Skip to main content

U.S. President Barack Obama delivers remarks at AARP headquarters in Washington February 23, 2015.GARY CAMERON/Reuters

Keystone XL's supporters – back in Washington after a congressional recess – on Tuesday will deliver the bill to U.S. President Barack Obama that attempts to wrest control of the pipeline's approval.

And Mr. Obama will – as he has been vowing for months – veto it, while claiming that doesn't necessarily mean he will eventually reject the controversial Canadian pipeline.

"The President will veto that legislation… I would not anticipate a lot of drama or fanfare around it," Mr. Obama's spokesman John Earnest said Monday.

In fact, Keystone XL is all political drama, at least on Capitol Hill.

The arrival of the bill – passed earlier this month by both houses of Congress – in the Oval Office sets a 10-day clock running. If Mr. Obama doesn't veto it within that time, it will become law. The bill approves construction of the $8-billion (U.S.) TransCanada Corp. project by taking the decision away from the President.

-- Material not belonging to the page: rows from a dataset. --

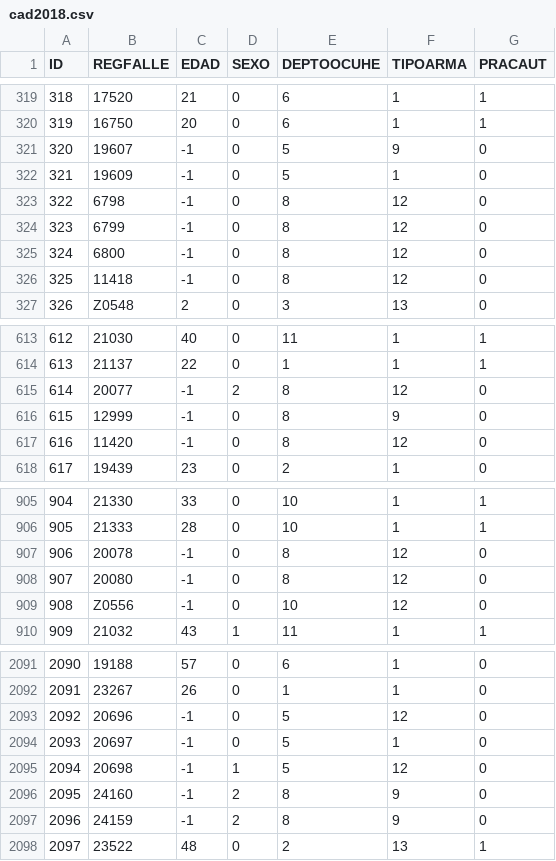
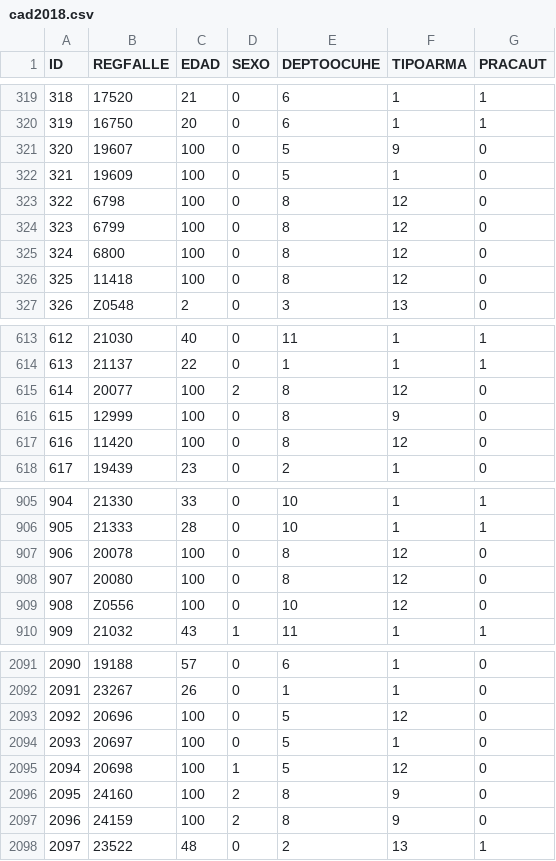
Before and after one commit to hftamayo/azuremlproj03, a CSV file: cad2018.csv, drawn as a sheet; only a part is shown, gaps mark what is left out; the diff covers the shown part only.

Commit message:
adjusting the content of dataset homic2018

```diff
--- a/cad2018.csv
+++ b/cad2018.csv
@@ -320,8 +320,8 @@ ID,REGFALLE,EDAD,SEXO,DEPTOOCUHE,TIPOARMA,PRACAUT
 319,16750,20,0,6,1,1
-320,19607,-1,0,5,9,0
-321,19609,-1,0,5,1,0
-322,6798,-1,0,8,12,0
-323,6799,-1,0,8,12,0
-324,6800,-1,0,8,12,0
-325,11418,-1,0,8,12,0
+320,19607,100,0,5,9,0
+321,19609,100,0,5,1,0
+322,6798,100,0,8,12,0
+323,6799,100,0,8,12,0
+324,6800,100,0,8,12,0
+325,11418,100,0,8,12,0
 326,Z0548,2,0,3,13,0
@@ -614,5 +614,5 @@ ID,REGFALLE,EDAD,SEXO,DEPTOOCUHE,TIPOARMA,PRACAUT
 613,21137,22,0,1,1,1
-614,20077,-1,2,8,12,0
-615,12999,-1,0,8,9,0
-616,11420,-1,0,8,12,0
+614,20077,100,2,8,12,0
+615,12999,100,0,8,9,0
+616,11420,100,0,8,12,0
 617,19439,23,0,2,1,0
@@ -906,5 +906,5 @@ ID,REGFALLE,EDAD,SEXO,DEPTOOCUHE,TIPOARMA,PRACAUT
 905,21333,28,0,10,1,1
-906,20078,-1,0,8,12,0
-907,20080,-1,0,8,12,0
-908,Z0556,-1,0,10,12,0
+906,20078,100,0,8,12,0
+907,20080,100,0,8,12,0
+908,Z0556,100,0,10,12,0
 909,21032,43,1,11,1,1
@@ -2092,7 +2092,7 @@ ID,REGFALLE,EDAD,SEXO,DEPTOOCUHE,TIPOARMA,PRACAUT
 2091,23267,26,0,1,1,0
-2092,20696,-1,0,5,12,0
-2093,20697,-1,0,5,1,0
-2094,20698,-1,1,5,12,0
-2095,24160,-1,2,8,9,0
-2096,24159,-1,2,8,9,0
+2092,20696,100,0,5,12,0
+2093,20697,100,0,5,1,0
+2094,20698,100,1,5,12,0
+2095,24160,100,2,8,9,0
+2096,24159,100,2,8,9,0
 2097,23522,48,0,2,13,1
```
Also changed, not shown: 32 edited cells elsewhere in this file.
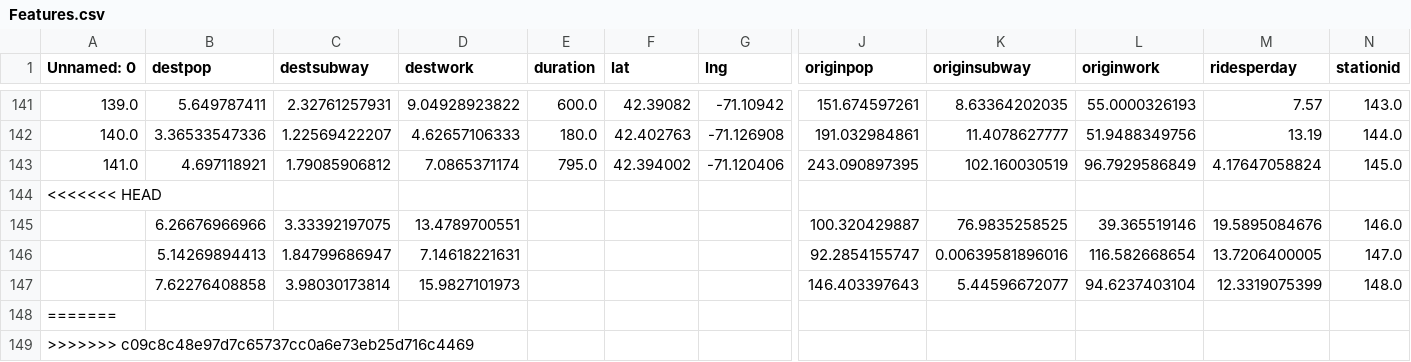
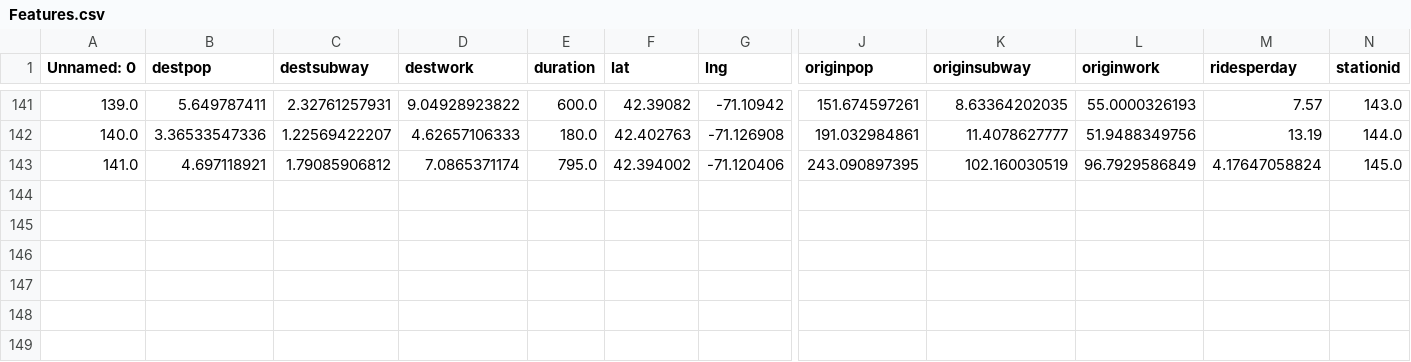
Before and after one commit to sbussmann/insight-bikeshare, a CSV file: Data/Boston/growing/Features.csv, drawn as a sheet; only a part is shown, gaps mark what is left out; rows hold the shown columns only; the diff names each change by its address in the sheet, - before the commit and + after, or states it on an @@ line.

```diff
--- a/Data/Boston/growing/Features.csv
+++ b/Data/Boston/growing/Features.csv
-row 144: <<<<<<< HEAD
-row 145:  | 6.26676966966 | 3.33392197075 | 13.4789700551 |  |  |  | 100.320429887 | 76.9835258525 | 39.365519146 | 19.5895084676 | 146.0
-row 146:  | 5.14269894413 | 1.84799686947 | 7.14618221631 |  |  |  | 92.2854155747 | 0.00639581896016 | 116.582668654 | 13.7206400005 | 147.0
-row 147:  | 7.62276408858 | 3.98030173814 | 15.9827101973 |  |  |  | 146.403397643 | 5.44596672077 | 94.6237403104 | 12.3319075399 | 148.0
-row 148: =======
-row 149: >>>>>>> c09c8c48e97d7c65737cc0a6e73eb25d716c4469
```
Also changed, not shown: Data/Boston/growing/nridesmap.csv, 8 other files.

But the White House has repeatedly made clear that Mr. Obama would veto the legislation – not because he has come to a final decision about the merits of the proposed pipeline – but because he believes the authority to decide on transborder infrastructure projects rests with the president, not Congress.

Once Mr. Obama vetoes the bill, Republicans, who now hold majorities in both the Senate and the House of Representatives, will be faced with whether to try to hold votes to override the veto.

They need two-thirds majorities to do so and it is all-but-certain they will fall short, even with the backing of pro-Keystone XL Democrats in both houses.

Instead, some Republicans favour inserting Keystone XL-approval language into other legislation – such as a "must-pass" appropriations bill – thus setting up a higher-stakes showdown with the President over the long-delayed pipeline.

Keystone XL opponents hope the presidential veto will signal that Mr. Obama is prepared to reject the project.

Tiernan Sittenfeld, of the League of Conservation Voters, one of the leading environmental groups opposed to Keystone XL, said Monday that the group "commends President Obama for his commitment to veto the bill and for his incredible leadership in fighting climate change. We urge him to build on that leadership by rejecting the permit for this dirty and dangerous pipeline once and for all. "

Report an error

Editorial code of conduct

Tickers mentioned in this story